Zoë Ligon is a charismatic force. The self-proclaimed “Dildo Duchess” is a writer, sex educator and owner of the Detroit-based, online sex toy store Spectrum Boutique. Sometimes even the most comprehensive sex education can feel a little dry, so Ligon revives sexual discourse by putting her own pleasure (and personality) on display. On YouTube, Ligon lets the famed bondage artist Midori tie her up, fills her vagina with “alien eggs” using an ovipositor and somehow manages to narrate her experience riding a Cowgirl Sex Machine.
While sex is often branded as a shocking and mysterious subject, Ligon is whimsical and goofy. Scrolling through her Instagram, you’ll note that she’s just as likely to wear a ruffled, calico dress as she is a leather harness. She brings lightness and curiosity to taboo topics, and her infectious charm is now claiming a spot on bookshelves.

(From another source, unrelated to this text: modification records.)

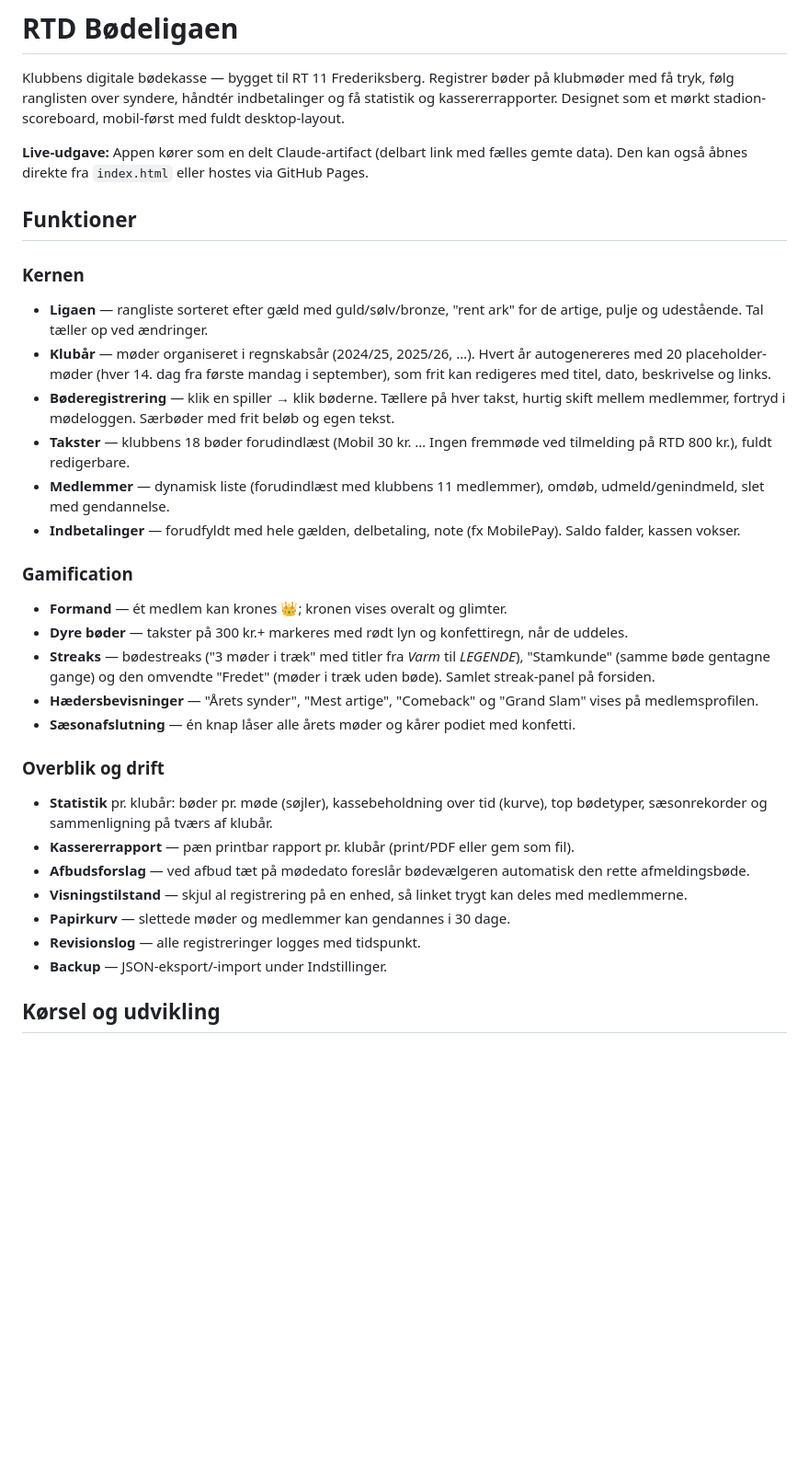
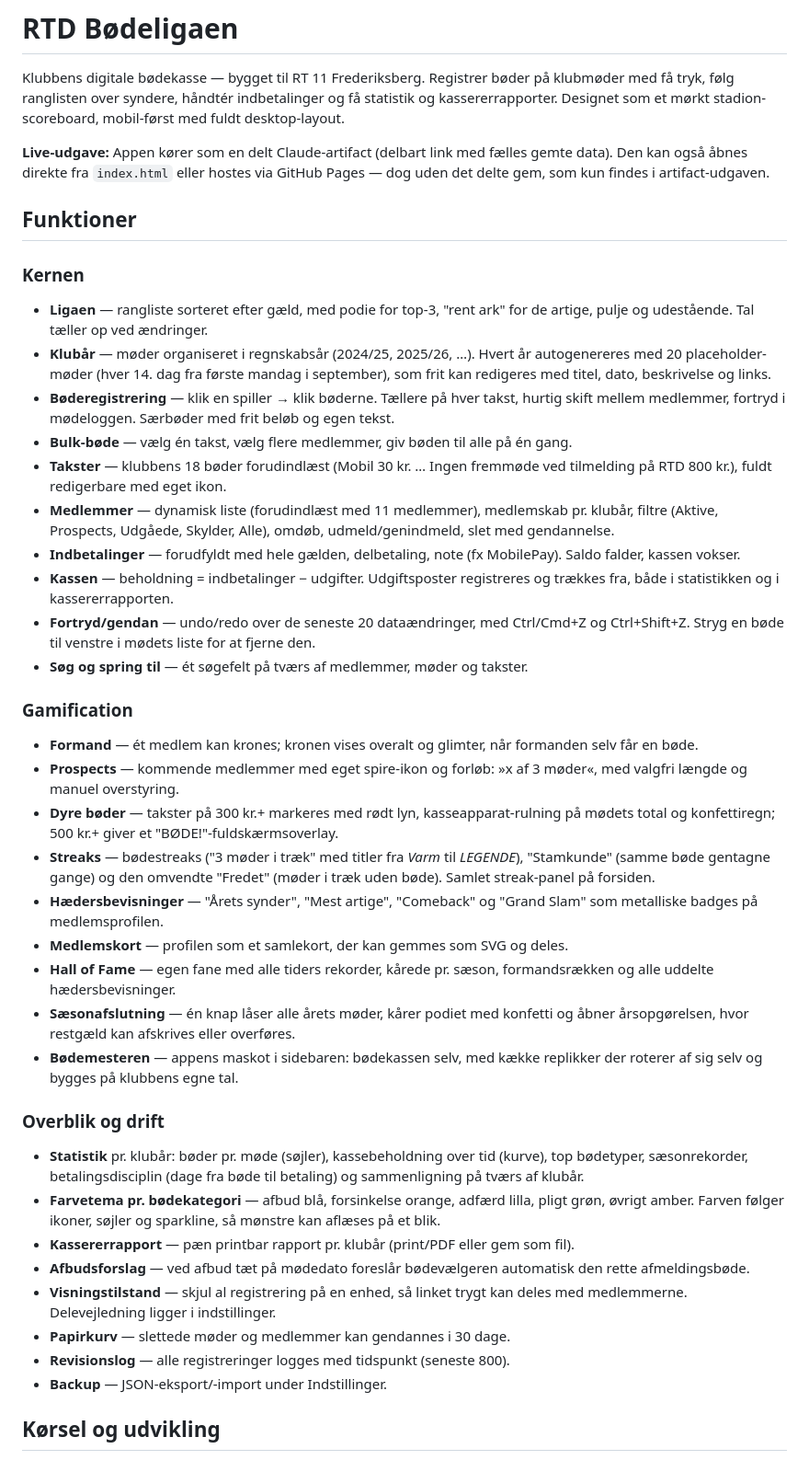
Before and after one commit to daniel-doc-lab/RTD, a Markdown page: README.md, the part around one of its changes. Shown at 92% size. Rendered like a GitHub page; blank space fills up the shorter version.

```diff
--- a/README.md
+++ b/README.md
@@ -2,32 +2,41 @@
 
 Klubbens digitale bødekasse — bygget til RT 11 Frederiksberg. Registrer bøder på klubmøder med få tryk, følg ranglisten over syndere, håndtér indbetalinger og få statistik og kassererrapporter. Designet som et mørkt stadion-scoreboard, mobil-først med fuldt desktop-layout.
 
-**Live-udgave:** Appen kører som en delt Claude-artifact (delbart link med fælles gemte data). Den kan også åbnes direkte fra `index.html` eller hostes via GitHub Pages.
+**Live-udgave:** Appen kører som en delt Claude-artifact (delbart link med fælles gemte data). Den kan også åbnes direkte fra `index.html` eller hostes via GitHub Pages — dog uden det delte gem, som kun findes i artifact-udgaven.
 
 ## Funktioner
 
 ### Kernen
-- **Ligaen** — rangliste sorteret efter gæld med guld/sølv/bronze, "rent ark" for de artige, pulje og udestående. Tal tæller op ved ændringer.
+- **Ligaen** — rangliste sorteret efter gæld, med podie for top-3, "rent ark" for de artige, pulje og udestående. Tal tæller op ved ændringer.
 - **Klubår** — møder organiseret i regnskabsår (2024/25, 2025/26, …). Hvert år autogenereres med 20 placeholder-møder (hver 14. dag fra første mandag i september), som frit kan redigeres med titel, dato, beskrivelse og links.
 - **Bøderegistrering** — klik en spiller → klik bøderne. Tællere på hver takst, hurtig skift mellem medlemmer, fortryd i mødeloggen. Særbøder med frit beløb og egen tekst.
-- **Takster** — klubbens 18 bøder forudindlæst (Mobil 30 kr. … Ingen fremmøde ved tilmelding på RTD 800 kr.), fuldt redigerbare.
-- **Medlemmer** — dynamisk liste (forudindlæst med klubbens 11 medlemmer), omdøb, udmeld/genindmeld, slet med gendannelse.
+- **Bulk-bøde** — vælg én takst, vælg flere medlemmer, giv bøden til alle på én gang.
+- **Takster** — klubbens 18 bøder forudindlæst (Mobil 30 kr. … Ingen fremmøde ved tilmelding på RTD 800 kr.), fuldt redigerbare med eget ikon.
+- **Medlemmer** — dynamisk liste (forudindlæst med 11 medlemmer), medlemskab pr. klubår, filtre (Aktive, Prospects, Udgåede, Skylder, Alle), omdøb, udmeld/genindmeld, slet med gendannelse.
 - **Indbetalinger** — forudfyldt med hele gælden, delbetaling, note (fx MobilePay). Saldo falder, kassen vokser.
+- **Kassen** — beholdning = indbetalinger − udgifter. Udgiftsposter registreres og trækkes fra, både i statistikken og i kassererrapporten.
+- **Fortryd/gendan** — undo/redo over de seneste 20 dataændringer, med Ctrl/Cmd+Z og Ctrl+Shift+Z. Stryg en bøde til venstre i mødets liste for at fjerne den.
+- **Søg og spring til** — ét søgefelt på tværs af medlemmer, møder og takster.
 
 ### Gamification
-- **Formand** — ét medlem kan krones 👑; kronen vises overalt og glimter.
-- **Dyre bøder** — takster på 300 kr.+ markeres med rødt lyn og konfettiregn, når de uddeles.
+- **Formand** — ét medlem kan krones; kronen vises overalt og glimter, når formanden selv får en bøde.
+- **Prospects** — kommende medlemmer med eget spire-ikon og forløb: »x af 3 møder«, med valgfri længde og manuel overstyring.
+- **Dyre bøder** — takster på 300 kr.+ markeres med rødt lyn, kasseapparat-rulning på mødets total og konfettiregn; 500 kr.+ giver et "BØDE!"-fuldskærmsoverlay.
 - **Streaks** — bødestreaks ("3 møder i træk" med titler fra *Varm* til *LEGENDE*), "Stamkunde" (samme bøde gentagne gange) og den omvendte "Fredet" (møder i træk uden bøde). Samlet streak-panel på forsiden.
-- **Hædersbevisninger** — "Årets synder", "Mest artige", "Comeback" og "Grand Slam" vises på medlemsprofilen.
-- **Sæsonafslutning** — én knap låser alle årets møder og kårer podiet med konfetti.
+- **Hædersbevisninger** — "Årets synder", "Mest artige", "Comeback" og "Grand Slam" som metalliske badges på medlemsprofilen.
+- **Medlemskort** — profilen som et samlekort, der kan gemmes som SVG og deles.
+- **Hall of Fame** — egen fane med alle tiders rekorder, kårede pr. sæson, formandsrækken og alle uddelte hædersbevisninger.
+- **Sæsonafslutning** — én knap låser alle årets møder, kårer podiet med konfetti og åbner årsopgørelsen, hvor restgæld kan afskrives eller overføres.
+- **Bødemesteren** — appens maskot i sidebaren: bødekassen selv, med kække replikker der roterer af sig selv og bygges på klubbens egne tal.
 
 ### Overblik og drift
-- **Statistik** pr. klubår: bøder pr. møde (søjler), kassebeholdning over tid (kurve), top bødetyper, sæsonrekorder og sammenligning på tværs af klubår.
+- **Statistik** pr. klubår: bøder pr. møde (søjler), kassebeholdning over tid (kurve), top bødetyper, sæsonrekorder, betalingsdisciplin (dage fra bøde til betaling) og sammenligning på tværs af klubår.
+- **Farvetema pr. bødekategori** — afbud blå, forsinkelse orange, adfærd lilla, pligt grøn, øvrigt amber. Farven følger ikoner, søjler og sparkline, så mønstre kan aflæses på et blik.
 - **Kassererrapport** — pæn printbar rapport pr. klubår (print/PDF eller gem som fil).
 - **Afbudsforslag** — ved afbud tæt på mødedato foreslår bødevælgeren automatisk den rette afmeldingsbøde.
-- **Visningstilstand** — skjul al registrering på en enhed, så linket trygt kan deles med medlemmerne.
+- **Visningstilstand** — skjul al registrering på en enhed, så linket trygt kan deles med medlemmerne. Delevejledning ligger i indstillinger.
 - **Papirkurv** — slettede møder og medlemmer kan gendannes i 30 dage.
-- **Revisionslog** — alle registreringer logges med tidspunkt.
+- **Revisionslog** — alle registreringer logges med tidspunkt (seneste 800).
 - **Backup** — JSON-eksport/-import under Indstillinger.
 
 ## Kørsel og udvikling
```
Also changed, not shown: other parts of README.md (+4 -4 lines), docs/projekt.md (+3 -3 lines), docs/samtale-resume.md (+7 -5 lines).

Ligon’s first book, Carnal Knowledge: Sex Education You Didn’t Get In School, reads less like a manual and more like a collection of critical facts. These are the truths you wish you’d learned from your hip older sister if your hip older sister happened to read a lot of feminist literature. Ligon reminds us that “sex is more than penetration,” “pubic hair is not unhygenic” and “sex work is real work,” all while using gender-neutral language and her classic conversational tone. This is not a book that one reads cover to cover, although you certainly can. Carnal Knowledge is best employed on a coffee table or at your bedside, available any time you need a nugget of sexual wisdom. The colorful photos throughout the book by Elizabeth Rentstrom bring Ligon’s boisterous nature to the page and place Carnal Knowledge somewhere between a “sex 101” and an art book.
The information Ligon shares is helpful for anyone looking for a sexual primer. Carnal Knowledge is a solid stepping stone for beginners, but experienced sex nerds might not get much out of its pages. This books functions as an overview of anatomy, sex toys, relationships and sexual health, but it’s not a “how-to.” Ligon encourages readers to experiment with whatever feels good, but if you’re looking for detailed instructions on specific sex acts, you’ll have to look elsewhere.

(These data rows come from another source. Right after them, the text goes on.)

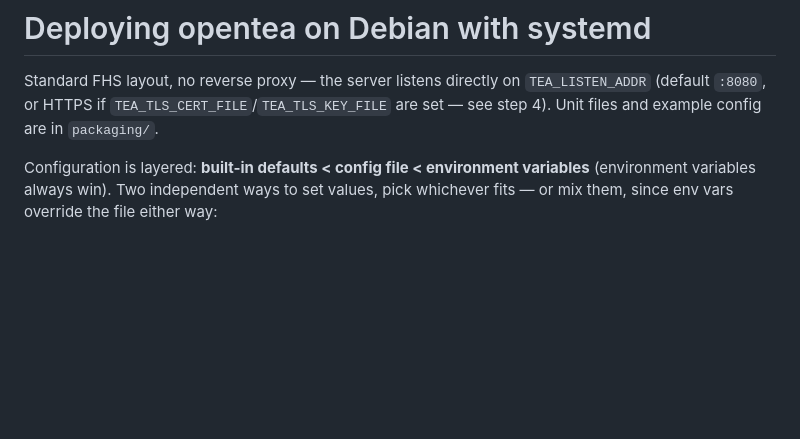
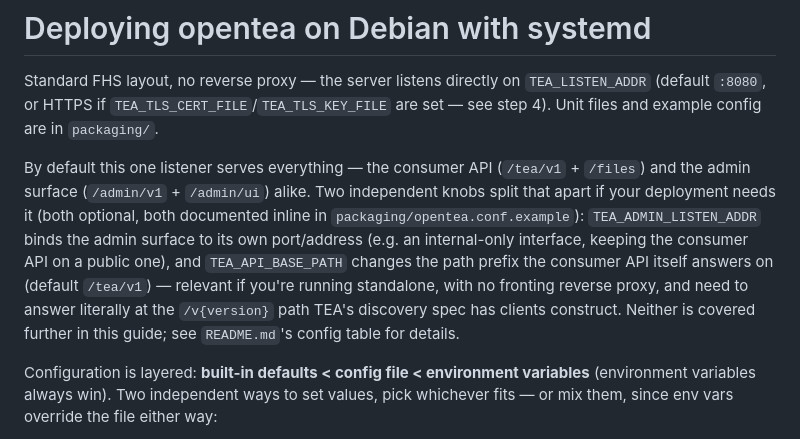
Before and after one commit to edvinanet/opentea, a Markdown page: README-deploy.md, the part around the change. Drawn GitHub-style; blank space fills up the shorter version.

Commit message:
Document TEA_ADMIN_LISTEN_ADDR/TEA_API_BASE_PATH in the deploy guide
README-deploy.md still described the server as always listening as one
unsplit process on TEA_LISTEN_ADDR with no mention of either config knob
added in the previous two commits. Points at README.md's config table
rather than duplicating it there.

Co-Authored-By: Claude Sonnet 5 <noreply@anthropic.com>
Claude-Session: https://claude.ai/code/session_01UcigXyt1S6FCZindQzWTtP

```diff
--- a/README-deploy.md
+++ b/README-deploy.md
@@ -3,6 +3,16 @@
 Standard FHS layout, no reverse proxy — the server listens directly on `TEA_LISTEN_ADDR`
 (default `:8080`, or HTTPS if `TEA_TLS_CERT_FILE`/`TEA_TLS_KEY_FILE` are set — see step 4).
 Unit files and example config are in `packaging/`.
+
+By default this one listener serves everything — the consumer API (`/tea/v1` + `/files`) and the
+admin surface (`/admin/v1` + `/admin/ui`) alike. Two independent knobs split that apart if your
+deployment needs it (both optional, both documented inline in `packaging/opentea.conf.example`):
+`TEA_ADMIN_LISTEN_ADDR` binds the admin surface to its own port/address (e.g. an internal-only
+interface, keeping the consumer API on a public one), and `TEA_API_BASE_PATH` changes the path
+prefix the consumer API itself answers on (default `/tea/v1`) — relevant if you're running
+standalone, with no fronting reverse proxy, and need to answer literally at the `/v{version}`
+path TEA's discovery spec has clients construct. Neither is covered further in this guide; see
+`README.md`'s config table for details.
 
 Configuration is layered: **built-in defaults < config file < environment variables**
 (environment variables always win). Two independent ways to set values, pick whichever fits —
```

This book will strike a particularly strong chord with adults who didn’t have have adequate sex ed in their younger years and teens who are stumbling into their first relationships. Dating advice isn’t usually included in “sex 101” books, and its addition in Carnal Knowledge is welcome. Ligon encourages readers to “make your own relationship rules” and reminds us that “relationships don’t need to level up,” two gems I wish I’d known in my early dating years.
Ligon’s book is intended to be an overview, but I wish deeper attention had been paid to certain topics. The importance of lube can be summed up in one page, but the history of racism and ableism in sexual healthcare cannot, although Ligon tried. These topics are certainly critical in sexual discourse, but this book’s single-page, “quick n’ dirty” anecdote style might make those affected by these issues feel disrespected. The format also runs the risk of letting readers unaffected by racism and ableism feel like they “get” a huge topic without further research. Fortunately, Ligon fills in some of these gaps in the “Resources” section in the final pages.

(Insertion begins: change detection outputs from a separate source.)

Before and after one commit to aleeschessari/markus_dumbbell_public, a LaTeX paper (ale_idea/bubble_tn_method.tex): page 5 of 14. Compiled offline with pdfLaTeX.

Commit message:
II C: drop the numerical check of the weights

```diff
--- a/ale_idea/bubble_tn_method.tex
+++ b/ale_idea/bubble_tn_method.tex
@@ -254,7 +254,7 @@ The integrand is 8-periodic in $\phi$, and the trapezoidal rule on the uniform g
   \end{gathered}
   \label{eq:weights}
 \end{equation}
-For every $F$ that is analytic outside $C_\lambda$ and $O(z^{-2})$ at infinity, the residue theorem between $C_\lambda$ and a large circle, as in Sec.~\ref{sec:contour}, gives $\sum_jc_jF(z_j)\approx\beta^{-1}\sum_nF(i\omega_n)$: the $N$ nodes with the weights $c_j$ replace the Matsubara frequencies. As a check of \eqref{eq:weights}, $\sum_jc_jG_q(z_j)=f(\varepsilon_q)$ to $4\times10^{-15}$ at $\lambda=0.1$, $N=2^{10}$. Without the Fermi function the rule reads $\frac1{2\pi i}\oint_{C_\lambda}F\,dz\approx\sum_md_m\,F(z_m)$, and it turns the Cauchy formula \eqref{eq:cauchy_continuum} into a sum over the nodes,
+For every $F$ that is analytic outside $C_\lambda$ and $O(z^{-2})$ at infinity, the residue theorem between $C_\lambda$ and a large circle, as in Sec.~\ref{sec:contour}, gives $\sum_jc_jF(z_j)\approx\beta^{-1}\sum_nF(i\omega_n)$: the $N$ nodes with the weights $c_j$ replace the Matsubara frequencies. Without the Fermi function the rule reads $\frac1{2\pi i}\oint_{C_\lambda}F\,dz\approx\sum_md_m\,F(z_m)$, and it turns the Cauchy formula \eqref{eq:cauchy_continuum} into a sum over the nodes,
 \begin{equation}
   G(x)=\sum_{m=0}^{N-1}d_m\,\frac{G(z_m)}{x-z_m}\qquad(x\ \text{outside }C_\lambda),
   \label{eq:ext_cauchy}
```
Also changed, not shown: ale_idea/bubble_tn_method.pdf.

What I appreciate most about Carnal Knowledge is its candid spirit. In Ligon’s view, sexual pleasure isn’t something to whisper about. Sex education should be accurate, nurturing and unabashed, and Carnal Knowledge pulls that off. You can purchase Carnal Knowledge online or at your local bookstore.